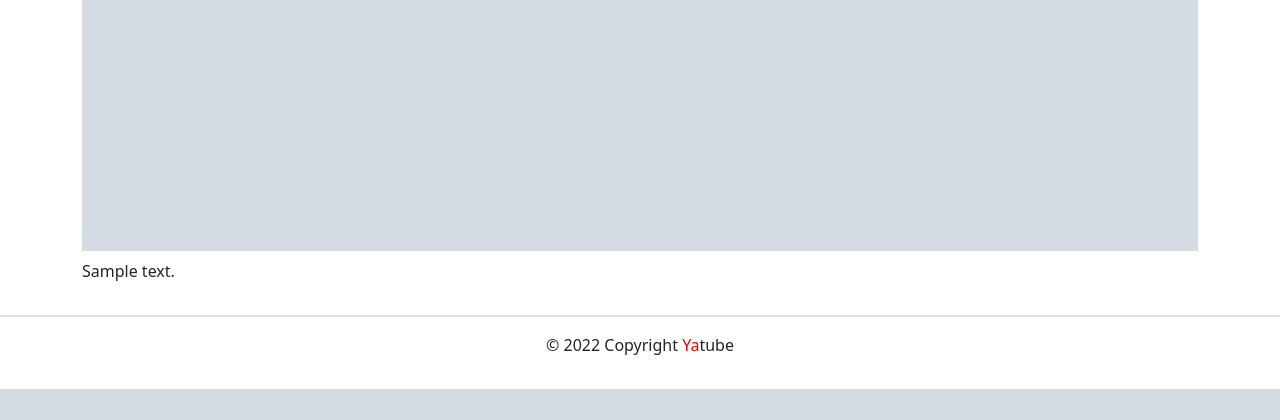
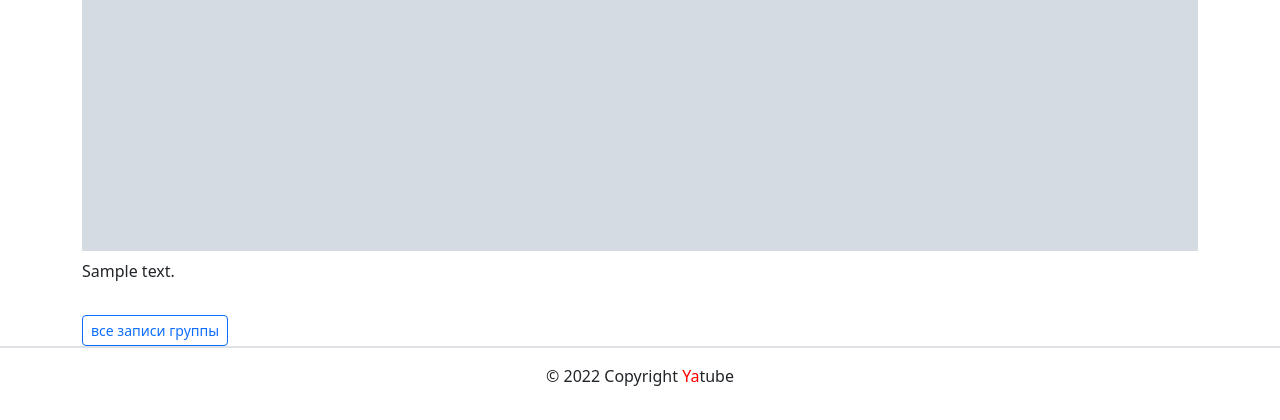
Before and after one commit to yumeko6/hw05_final, a Django app: page /follow/ in a window 1280 px wide. Shown: the part 836-1256 px from the top of the page. Before the commit the page ends 1225 px from the top, so only its background shows below. Run offline with Django 3.2, Linux system fonts and the light colour scheme; a user stored in the database is signed in; tables that the repository leaves empty hold one stand-in row (values such as "Sample post"); grey boxes marked "Sample" are stand-in pictures; some libraries are stand-ins or nearby versions.

Commit message:
Minor changes

```diff
--- a/yatube/templates/posts/follow.html
+++ b/yatube/templates/posts/follow.html
@@ -3,7 +3,14 @@
   {% include 'posts/includes/switcher.html' %}
   {% for post in page_obj %}
     {% include 'posts/includes/post.html' %}
-    {% if not forloop.last %}<div class="container"> <hr></div>{% endif %}
+    {% if post.group %}
+      <div class="container">
+        <a class="btn btn-outline-primary btn-sm" href="{% url 'posts:group_list' post.group.slug %}">
+          все записи группы
+        </a>
+      </div>
+    {% endif %}
+  {% if not forloop.last %}<div class="container"> <hr></div>{% endif %}
   {% endfor %}
   {% include 'posts/includes/paginator.html' %}
 {% endblock %}
--- a/yatube/templates/posts/index.html
+++ b/yatube/templates/posts/index.html
@@ -1,9 +1,9 @@
 {% extends 'base.html' %}
 {% load cache %}
 {% block content %}
+  {% cache 20 index_page %}
   {% include 'posts/includes/switcher.html' %}
   {% for post in page_obj %}
-  {% cache 20 index_page %}
     {% include 'posts/includes/post.html' %}
     {% if post.group %}
       <div class="container">
@@ -12,8 +12,8 @@
         </a>
       </div>
     {% endif %}
-  {% endcache %}
   {% if not forloop.last %}<div class="container"> <hr></div>{% endif %}
   {% endfor %}
-{% include 'posts/includes/paginator.html' %}
+  {% endcache %}
+  {% include 'posts/includes/paginator.html' %}
 {% endblock %}
```
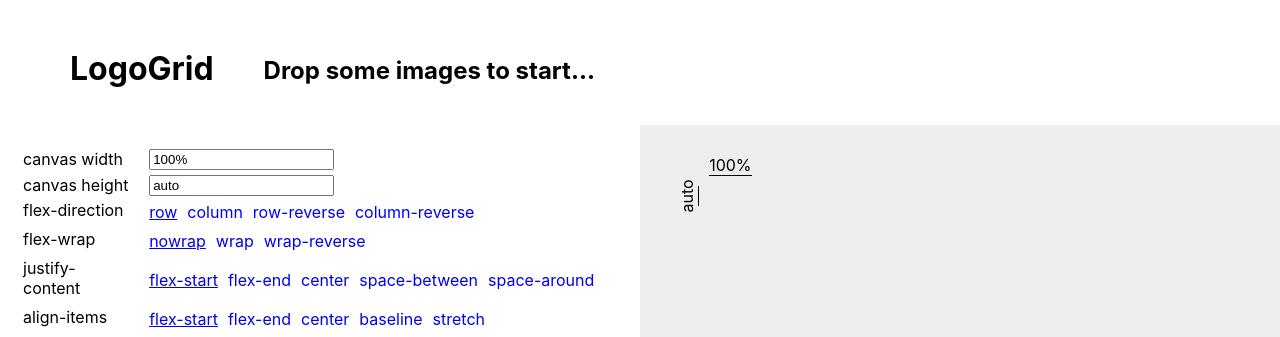
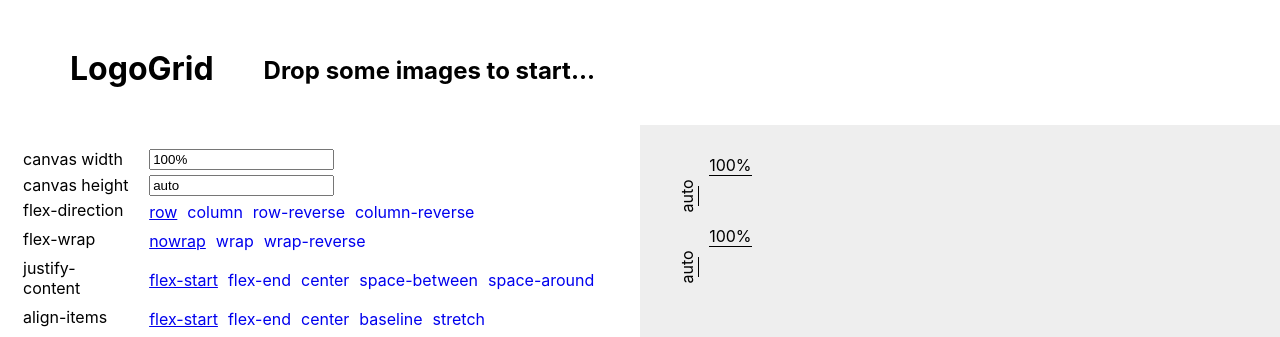
Before and after one commit to Tstassin/logogrid, a React (Create React App) app: page / in a window 1280 px wide. Shown: the top 337 px of the page. Built offline with nearby package versions, Linux system fonts and the light colour scheme.

Commit message:
Its working

```diff
--- a/src/components/LogoGrid.js
+++ b/src/components/LogoGrid.js
@@ -1,8 +1,10 @@
 import React from 'react'
+import SizeWrapper from "./SizeWrapper"
 
 class LogoGrid extends React.Component {
     render() {
         return (
+            <div>
                 <div className="logogrid">
                     <div className="canvasWrapper">
                         <div style={{ display: "table-row" }} className="canvasWrapper row">
@@ -27,7 +29,18 @@ class LogoGrid extends React.Component {
                         </div>
                     </div>
                 </div>
-
+                <div className="logogrid">
+                    <SizeWrapper width={this.props.globals.width} height={this.props.globals.height}>
+                        <div className="canvas" id="canvas" style={{ ...this.props.properties, ...this.props.globals, display: "flex", background: "white" }}>
+                            {this.props.imageOperations.imageList.map(
+                                (image, index) => {
+                                    return <img key={"logo-" + index} style={{ ...this.props.inputs }} src={image.preview} alt="" />
+                                }
+                            )}
+                        </div>
+                    </SizeWrapper>
+                </div>
+            </div>
         )
     }
 }
--- /dev/null
+++ b/src/components/SizeWrapper.js
@@ -0,0 +1,27 @@
+import React from 'react'
+
+class SizeWrapper extends React.PureComponent {
+
+    render() {
+        let wrapperName = this.props.children.props.id + "Wrapper"
+        return (
+            <div className={wrapperName}>
+                <div style={{ display: "table-row" }} className={wrapperName + " row"}>
+                    <div style={{ display: "table-cell" }} className={wrapperName + " corner"}></div>
+                    <div style={{ display: "table-cell" }} className={wrapperName + " width size"}>
+                        <div className="size">{this.props.width}</div>
+                    </div>
+                </div>
+                <div style={{ display: "table-row" }} className={wrapperName + " row"}>
+                    <div style={{ display: "table-cell" }} className={wrapperName + " height size"}>
+                        <div className="size">{this.props.height}</div>
+                    </div>
+                    <div style={{ display: "table-cell" }} className={wrapperName + " content"}>
+                        {this.props.children}
+                    </div>
+                </div>
+            </div>
+        )
+    }
+}
+export default SizeWrapper
```
Lines whose indentation alone changed are shown as unchanged.
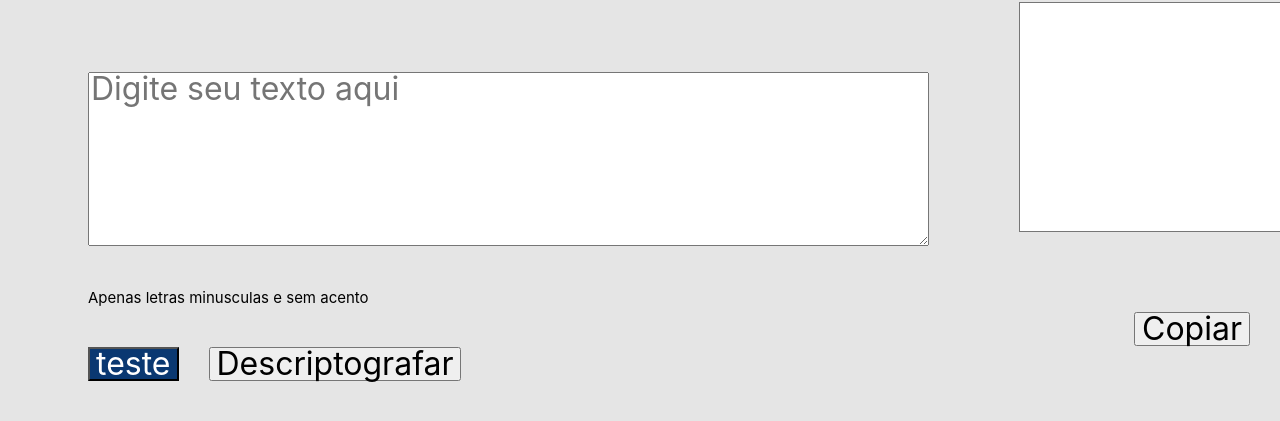
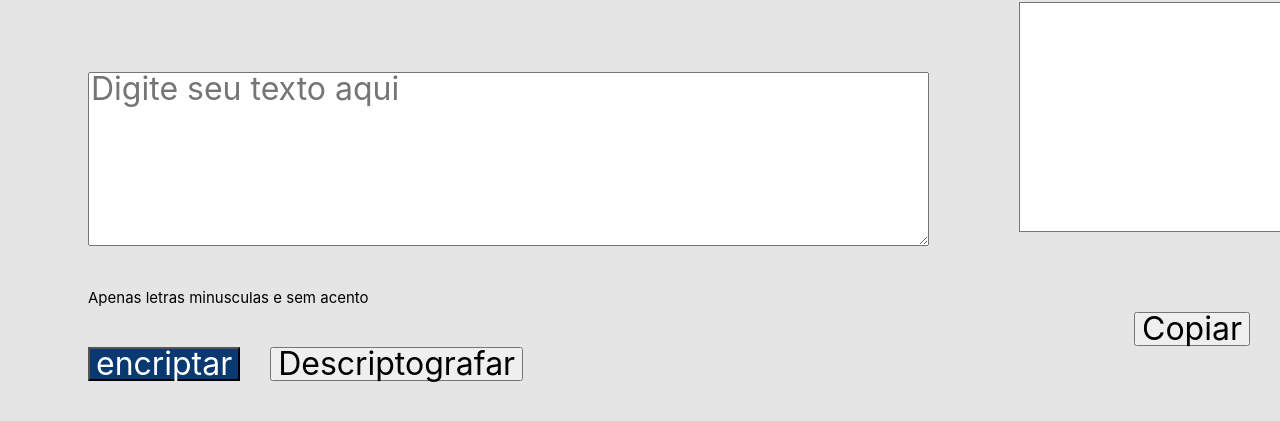
Before and after one commit to marceloleme/encriptador, a plain HTML site: page index.html in a window 1280 px wide. Shown: the part 77-498 px from the top of the page. Drawn offline with Linux system fonts and the light colour scheme; files whose address does not match are found by name.

Commit message:
Update index.html

```diff
--- a/index.html
+++ b/index.html
@@ -24,7 +24,7 @@
 
             <div class="botoes">
                 <button class="encriptar" onclick="btnEncriptar()">
-                   teste
+                   encriptar
                     </button>
                 <button class="desencriptar" onclick="btnDesencriptar()">
                 Descriptografar
```
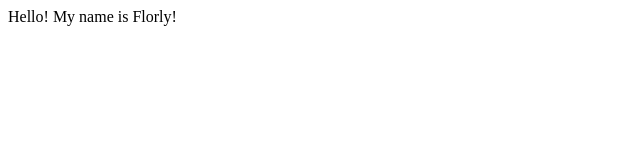
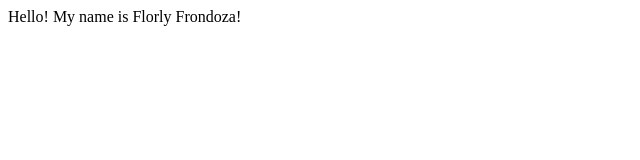
Before and after one commit to florlyff40/GitHubFile, a plain HTML site: page index.html in a window 1280 px wide. Shown: the full height of the page, 0-640 px from the left. Drawn offline with Linux system fonts and the light colour scheme.

Commit message:
Update index.html

```diff
--- a/index.html
+++ b/index.html
@@ -2,7 +2,7 @@
 <html>
 
 <body>
-Hello! My name is Florly!
+Hello! My name is Florly Frondoza!
 
 </body>
 
```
########
Although the records contain pictures, return only their text, exactly as written.

Solution for this task
Before and after one commit to yumeko6/hw05_final, a Django app: page /follow/ in a window 1280 px wide. Shown: the part 836-1256 px from the top of the page. Before the commit the page ends 1225 px from the top, so only its background shows below. Run offline with Django 3.2, Linux system fonts and the light colour scheme; a user stored in the database is signed in; tables that the repository leaves empty hold one stand-in row (values such as "Sample post"); grey boxes marked "Sample" are stand-in pictures; some libraries are stand-ins or nearby versions.

Commit message:
Minor changes

```diff
--- a/yatube/templates/posts/follow.html
+++ b/yatube/templates/posts/follow.html
@@ -3,7 +3,14 @@
   {% include 'posts/includes/switcher.html' %}
   {% for post in page_obj %}
     {% include 'posts/includes/post.html' %}
-    {% if not forloop.last %}<div class="container"> <hr></div>{% endif %}
+    {% if post.group %}
+      <div class="container">
+        <a class="btn btn-outline-primary btn-sm" href="{% url 'posts:group_list' post.group.slug %}">
+          все записи группы
+        </a>
+      </div>
+    {% endif %}
+  {% if not forloop.last %}<div class="container"> <hr></div>{% endif %}
   {% endfor %}
   {% include 'posts/includes/paginator.html' %}
 {% endblock %}
--- a/yatube/templates/posts/index.html
+++ b/yatube/templates/posts/index.html
@@ -1,9 +1,9 @@
 {% extends 'base.html' %}
 {% load cache %}
 {% block content %}
+  {% cache 20 index_page %}
   {% include 'posts/includes/switcher.html' %}
   {% for post in page_obj %}
-  {% cache 20 index_page %}
     {% include 'posts/includes/post.html' %}
     {% if post.group %}
       <div class="container">
@@ -12,8 +12,8 @@
         </a>
       </div>
     {% endif %}
-  {% endcache %}
   {% if not forloop.last %}<div class="container"> <hr></div>{% endif %}
   {% endfor %}
-{% include 'posts/includes/paginator.html' %}
+  {% endcache %}
+  {% include 'posts/includes/paginator.html' %}
 {% endblock %}
```
Before and after one commit to Tstassin/logogrid, a React (Create React App) app: page / in a window 1280 px wide. Shown: the top 337 px of the page. Built offline with nearby package versions, Linux system fonts and the light colour scheme.

Commit message:
Its working

```diff
--- a/src/components/LogoGrid.js
+++ b/src/components/LogoGrid.js
@@ -1,8 +1,10 @@
 import React from 'react'
+import SizeWrapper from "./SizeWrapper"
 
 class LogoGrid extends React.Component {
     render() {
         return (
+            <div>
                 <div className="logogrid">
                     <div className="canvasWrapper">
                         <div style={{ display: "table-row" }} className="canvasWrapper row">
@@ -27,7 +29,18 @@ class LogoGrid extends React.Component {
                         </div>
                     </div>
                 </div>
-
+                <div className="logogrid">
+                    <SizeWrapper width={this.props.globals.width} height={this.props.globals.height}>
+                        <div className="canvas" id="canvas" style={{ ...this.props.properties, ...this.props.globals, display: "flex", background: "white" }}>
+                            {this.props.imageOperations.imageList.map(
+                                (image, index) => {
+                                    return <img key={"logo-" + index} style={{ ...this.props.inputs }} src={image.preview} alt="" />
+                                }
+                            )}
+                        </div>
+                    </SizeWrapper>
+                </div>
+            </div>
         )
     }
 }
--- /dev/null
+++ b/src/components/SizeWrapper.js
@@ -0,0 +1,27 @@
+import React from 'react'
+
+class SizeWrapper extends React.PureComponent {
+
+    render() {
+        let wrapperName = this.props.children.props.id + "Wrapper"
+        return (
+            <div className={wrapperName}>
+                <div style={{ display: "table-row" }} className={wrapperName + " row"}>
+                    <div style={{ display: "table-cell" }} className={wrapperName + " corner"}></div>
+                    <div style={{ display: "table-cell" }} className={wrapperName + " width size"}>
+                        <div className="size">{this.props.width}</div>
+                    </div>
+                </div>
+                <div style={{ display: "table-row" }} className={wrapperName + " row"}>
+                    <div style={{ display: "table-cell" }} className={wrapperName + " height size"}>
+                        <div className="size">{this.props.height}</div>
+                    </div>
+                    <div style={{ display: "table-cell" }} className={wrapperName + " content"}>
+                        {this.props.children}
+                    </div>
+                </div>
+            </div>
+        )
+    }
+}
+export default SizeWrapper
```
Lines whose indentation alone changed are shown as unchanged.
Before and after one commit to marceloleme/encriptador, a plain HTML site: page index.html in a window 1280 px wide. Shown: the part 77-498 px from the top of the page. Drawn offline with Linux system fonts and the light colour scheme; files whose address does not match are found by name.

Commit message:
Update index.html

```diff
--- a/index.html
+++ b/index.html
@@ -24,7 +24,7 @@
 
             <div class="botoes">
                 <button class="encriptar" onclick="btnEncriptar()">
-                   teste
+                   encriptar
                     </button>
                 <button class="desencriptar" onclick="btnDesencriptar()">
                 Descriptografar
```
Before and after one commit to florlyff40/GitHubFile, a plain HTML site: page index.html in a window 1280 px wide. Shown: the full height of the page, 0-640 px from the left. Drawn offline with Linux system fonts and the light colour scheme.

Commit message:
Update index.html

```diff
--- a/index.html
+++ b/index.html
@@ -2,7 +2,7 @@
 <html>
 
 <body>
-Hello! My name is Florly!
+Hello! My name is Florly Frondoza!
 
 </body>
 
```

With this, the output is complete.